• [TASK]: Of the lines below, report only those that contain "flex".
#### INPUT MATERIAL ####
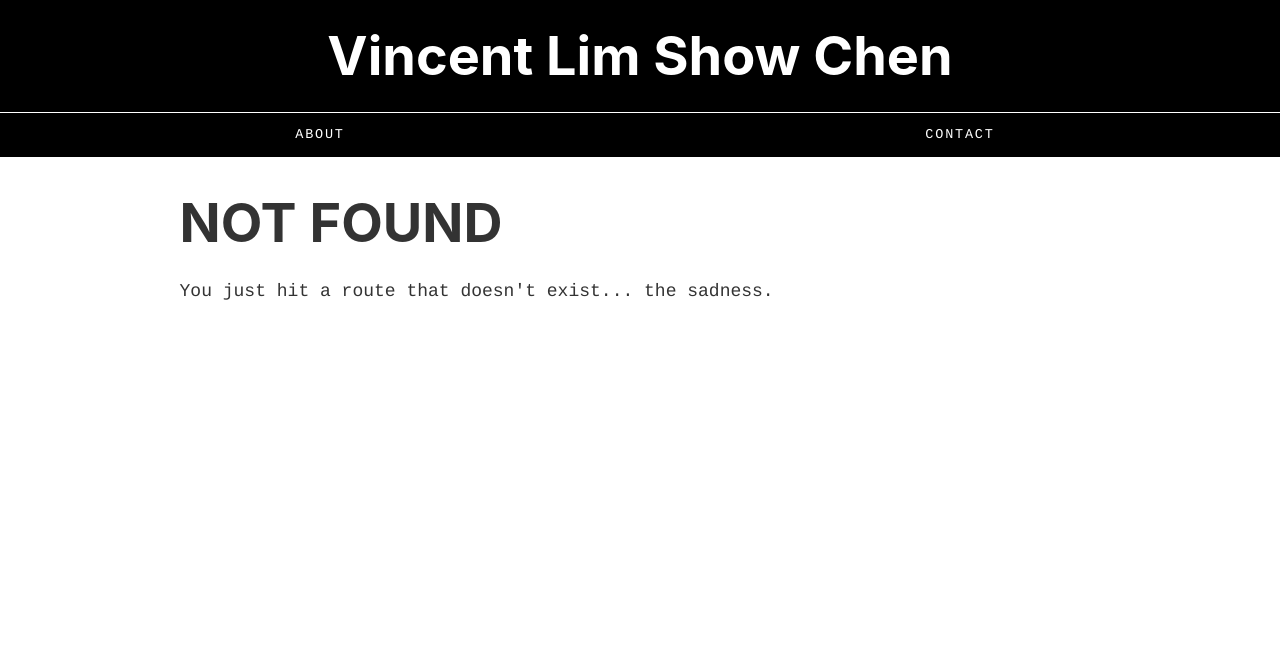
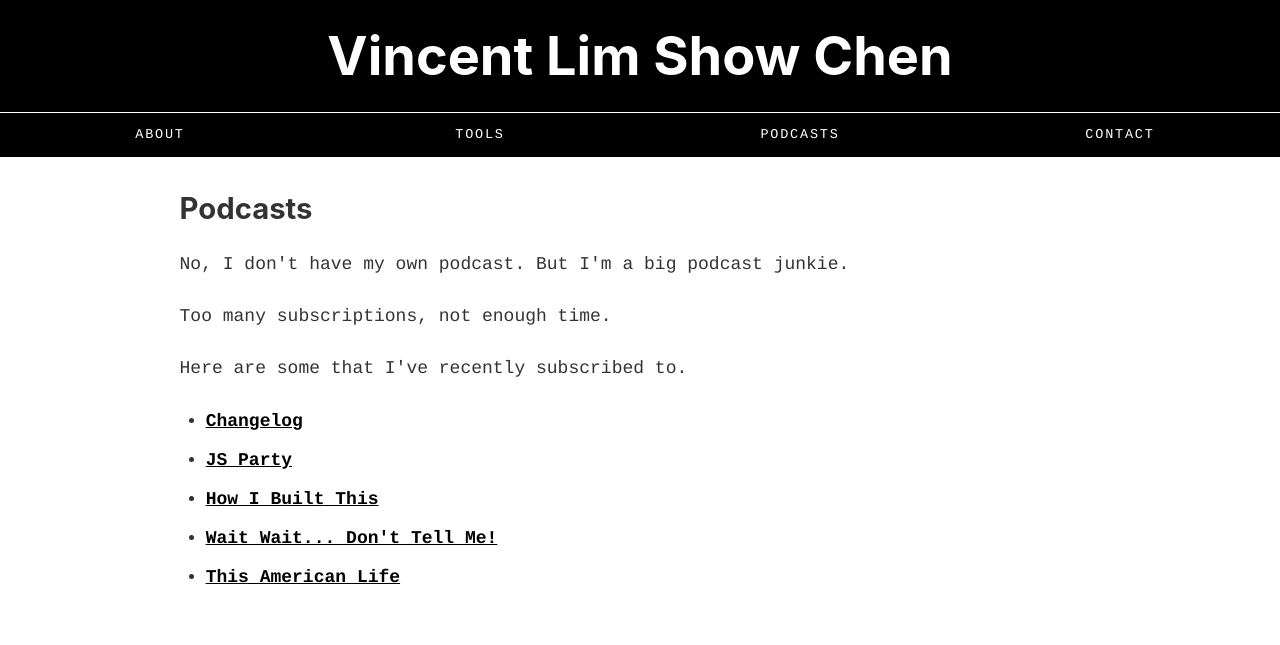
Before and after one commit to bereninga/2018-08-24_gatsby-2-3, a Gatsby site: page /podcasts in a window 1280 px wide. Before the commit this address had no page. Built offline with nearby package versions, Linux system fonts and the light colour scheme; Gatsby itself is replaced by a stand-in of ours.

Commit message:
Last update before going to bed.
Seriously.

```diff
--- a/src/components/navigation.js
+++ b/src/components/navigation.js
@@ -7,6 +7,12 @@ const Navigation = () => (
         <Link to="/about/">About</Link>
     </li>
     <li>
+        <Link to="/tools/">Tools</Link>
+    </li>
+    <li>
+        <Link to="/podcasts/">Podcasts</Link>
+    </li>
+    <li>
         <Link to="/contact/">Contact</Link>
     </li>
 </ul>
--- a/src/pages/about.js
+++ b/src/pages/about.js
@@ -12,6 +12,7 @@ const About = () => (
         <li><a href="//twitter.com/bereninga">Twitter</a></li>
         <li><a href="//github.com/bereninga">Github</a></li>
         <li><a href="//www.linkedin.com/in/vlimshowchen/">LinkedIn</a></li>
+        <li><a href="//dev.to/bereninga">dev.to</a></li>
     </ul>
     <Subheader text="Tools" />
     <p>Some tools I'm digging right now.</p>
--- /dev/null
+++ b/src/pages/podcasts.js
@@ -0,0 +1,22 @@
+import React from 'react'
+
+import Layout from '../components/layout'
+import Subheader from '../components/subheader'
+
+const Podcasts = () => (
+  <Layout>
+    <Subheader text="Podcasts" />
+    <p>No, I don't have my own podcast. But I'm a big podcast junkie.</p>
+    <p>Too many subscriptions, not enough time.</p>
+    <p>Here are some that I've recently subscribed to.</p>
+    <ul>
+      <li><a href="//changelog.com/podcast">Changelog</a></li>
+      <li><a href="//changelog.com/jsparty">JS Party</a></li>
+      <li><a href="//www.npr.org/podcasts/510313/how-i-built-this">How I Built This</a></li>
+      <li><a href="//www.npr.org/programs/wait-wait-dont-tell-me/">Wait Wait... Don't Tell Me!</a></li>
+      <li><a href="//www.thisamericanlife.org/">This American Life</a></li>
+    </ul>
+  </Layout>
+)
+
+export default Podcasts
```
Also changed, not shown: src/pages/tools.js (added, +17 -0 lines).
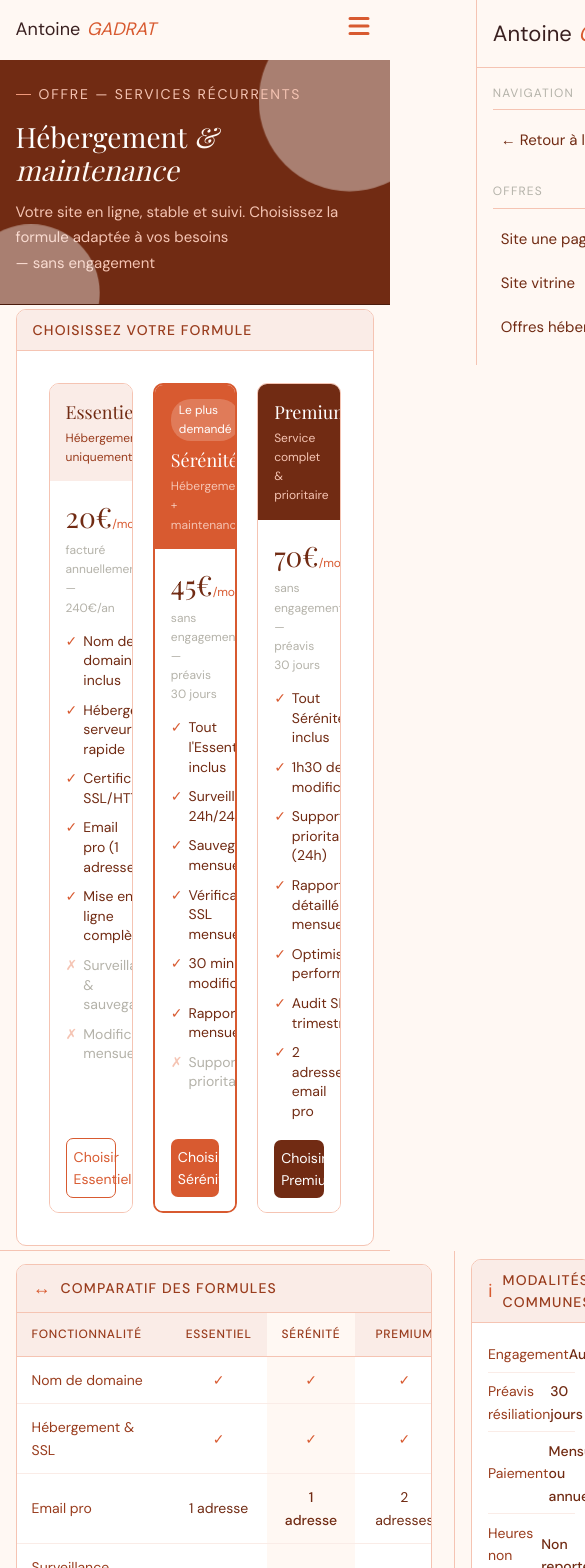
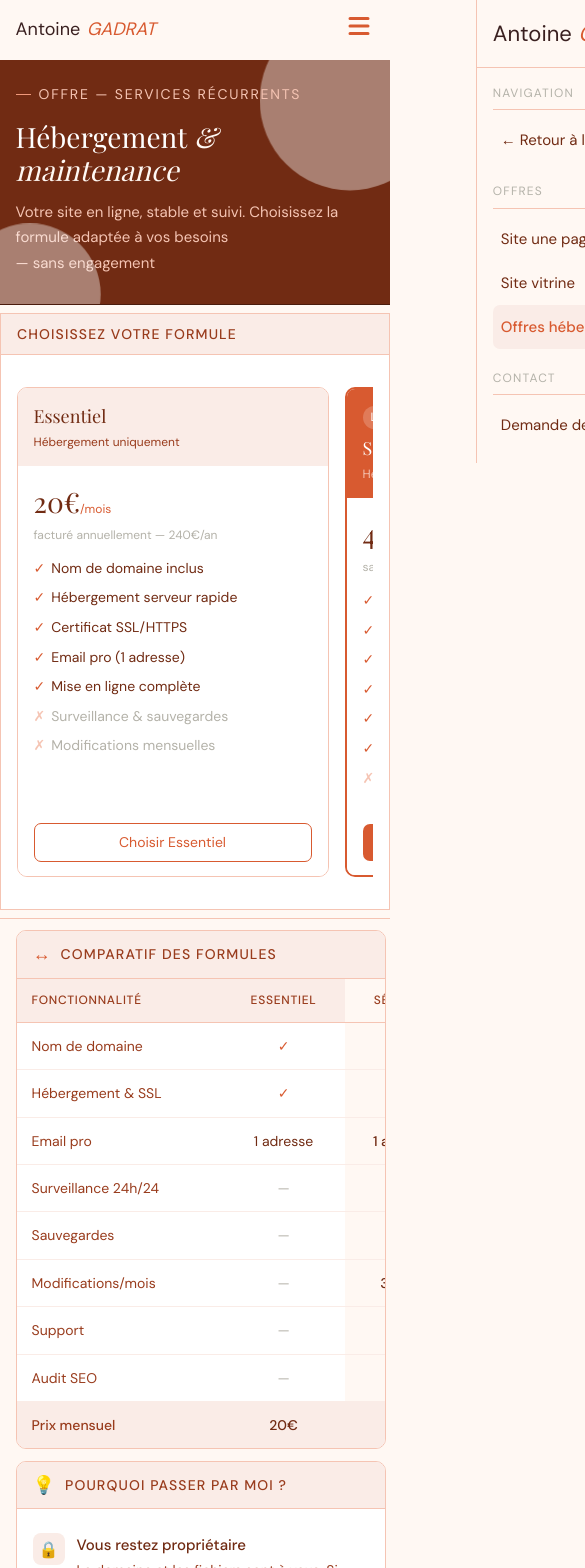
Before and after one commit to AntoineA4/My-Freelancer-Website, a React (Vite) app: page /offres/hebergement in a window 390 px wide. Shown: the top 1568 px of the page, 585 px wide, since content can reach past the window. Built offline with nearby package versions, Linux system fonts and the light colour scheme; a web font is replaced by a local one.

Commit message:
feat: add contact in the modal, responsive mobile for hebergement

```diff
--- a/src/App.jsx
+++ b/src/App.jsx
@@ -8,6 +8,7 @@ import Error from './pages/Error';
 import SiteVitrineOffre from './pages/Vitrine_offre';
 import Hebergement from './pages/Hebergement';
 import Footer from "./components/Footer";
+import ScrollToTop from './components/ScrollToTop';
 function App() {
   const location = useLocation();
 
@@ -21,6 +22,7 @@ function App() {
 
   return (
     <>
+      <ScrollToTop />
       {!isErrorPage && <Header />}
 
       <Routes>
--- a/src/components/Header.jsx
+++ b/src/components/Header.jsx
@@ -1,6 +1,6 @@
 import { useEffect, useState } from 'react'
 import { Link, useLocation } from 'react-router-dom'
-import { HiMenu, HiHome, HiExternalLink, HiChevronRight } from "react-icons/hi";
+import { HiMenu, HiHome, HiExternalLink, HiChevronRight, HiMail } from "react-icons/hi";
 import Modals from './Modals';
 import '../styles/components/Header.scss'
 
@@ -9,6 +9,8 @@ function Header() {
     const isHome = location.pathname === '/'
     const [scrolled, setScrolled] = useState(false)
     const [menuOpen, setMenuOpen] = useState(false)
+    const isActive = (path) => location.pathname === path
+
 
     useEffect(() => {
         const handleScroll = () => {
@@ -90,6 +92,13 @@ function Header() {
                                 </li>
                             </ul>
                         </div>
+                        <div className='drawer-section'>
+                            <p className='drawer-section-title'>Contact</p>
+                            <Link to='/contact' className='drawer-link'onClick={()=>setMenuOpen(false)}>
+                                <span>Demande de devis</span>
+                                <HiMail />
+                            </Link>
+                        </div>
                     </div>
                 ) : (
                     <div className='drawer-body'>
@@ -104,24 +113,31 @@ function Header() {
                             <p className='drawer-section-title'>Offres</p>
                             <ul>
                                 <li>
-                                    <Link to='/offres/site-une-page' className='drawer-link'onClick={()=>setMenuOpen(false)}>
+                                    <Link to='/offres/site-une-page' className={`drawer-link ${isActive('/offres/site-une-page') ? 'active' : ''}`} onClick={()=>setMenuOpen(false)}>
                                         <span>Site une page</span>
                                         <HiExternalLink />
                                     </Link>
                                 </li>
                                 <li>
-                                    <Link to='/offres/site-vitrine' className='drawer-link'onClick={()=>setMenuOpen(false)}>
+                                    <Link to='/offres/site-vitrine' className={`drawer-link ${isActive('/offres/site-vitrine') ? 'active' : ''}`} onClick={()=>setMenuOpen(false)}>
                                         <span>Site vitrine</span>
                                         <HiExternalLink />
                                     </Link>
                                 </li>
                                 <li>
-                                    <Link to='/offres/hebergement' className='drawer-link'onClick={()=>setMenuOpen(false)}>
+                                    <Link to='/offres/hebergement' className={`drawer-link ${isActive('/offres/hebergement') ? 'active' : ''}`} onClick={()=>setMenuOpen(false)}>
                                         <span>Offres hébergement</span>
                                         <HiExternalLink />
                                     </Link>
                                 </li>
                             </ul>
+                        </div>
+                        <div className='drawer-section'>
+                            <p className='drawer-section-title'>Contact</p>
+                            <Link to='/contact' className='drawer-link'onClick={()=>setMenuOpen(false)}>
+                                <span>Demande de devis</span>
+                                <HiMail />
+                            </Link>
                         </div>
                     </div>
                 )}
--- /dev/null
+++ b/src/components/ScrollToTop.jsx
@@ -0,0 +1,18 @@
+import { useLayoutEffect } from 'react';
+import { useLocation } from 'react-router-dom';
+
+function ScrollToTop() {
+    const { pathname } = useLocation();
+
+    useLayoutEffect(() => {
+        window.scrollTo({
+            top: 0,
+            left: 0,
+            behavior: 'instant'
+        });
+    }, [pathname]);
+
+    return null;
+}
+
+export default ScrollToTop;
--- a/src/styles/components/Home_page/Reassurance.scss
+++ b/src/styles/components/Home_page/Reassurance.scss
@@ -35,8 +35,11 @@
     .reassurance-section {
         .reassurance-flex {
             flex-wrap: wrap;
+            align-items: stretch;
             .reass-card {
                 padding: 0.8rem 1rem;
+                flex: 1 1 calc(50% - 4%);
+                box-sizing: border-box;
             }
             .reass-val{
                 font-size: $font-size-lg;
--- a/src/styles/components/Offre-Pages/Comparatifs.scss
+++ b/src/styles/components/Offre-Pages/Comparatifs.scss
@@ -48,3 +48,13 @@
   .cell-dash  { color: $color-text-muted; }
   .row-price td { font-weight: $font-medium; background: $color-bg-creme-alt; }
 }
+
+@include mobile {
+    .comparatif-body {
+        overflow-x: auto;
+        -webkit-overflow-scrolling: touch;
+    }
+    .comparatif-table {
+        min-width: 600px;
+    }
+}
--- a/src/styles/pages/Hebergement.scss
+++ b/src/styles/pages/Hebergement.scss
@@ -242,3 +242,42 @@
     width: 100%;
     margin: 3% 0% 5%;
 }
+
+@include mobile {
+    .hebergement-infos-section{
+        flex-direction: column;
+        .right-part{
+            width:100%;
+            margin: 0 4%;
+        }
+        .left-part{
+            border-right: none;
+            width: 100%;
+        }
+    }
+    .plans-section {
+        width: 100%;
+        margin: 2% 0;
+        border-radius: 0;
+    }
+    .plans-grid {
+        margin: 0 4% 0 4%;
+        gap: 16px;
+        display: flex;
+        justify-content: flex-start;
+        overflow-x: auto;           // ← scroll horizontal
+        scroll-snap-type: x mandatory; // ← snap sur chaque carte
+        -webkit-overflow-scrolling: touch; // ← scroll fluide sur iOS
+        scrollbar-width: none;      // ← cache la scrollbar sur Firefox
+
+        &::-webkit-scrollbar {
+            display: none;            // ← cache la scrollbar sur Chrome/Safari
+        }
+    }
+    .plan-card {
+        flex-shrink: 0;             // ← empêche les cartes de rétrécir
+        scroll-snap-align: start;   // ← aligne au snap point
+        width: 80vw;
+    }
+
+}
```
####
• [RESPONSE BOX]:
         .reassurance-flex {
             flex-wrap: wrap;
+                flex: 1 1 calc(50% - 4%);
+        flex-direction: column;
+        display: flex;
+        justify-content: flex-start;
+        flex-shrink: 0;             // ← empêche les cartes de rétrécir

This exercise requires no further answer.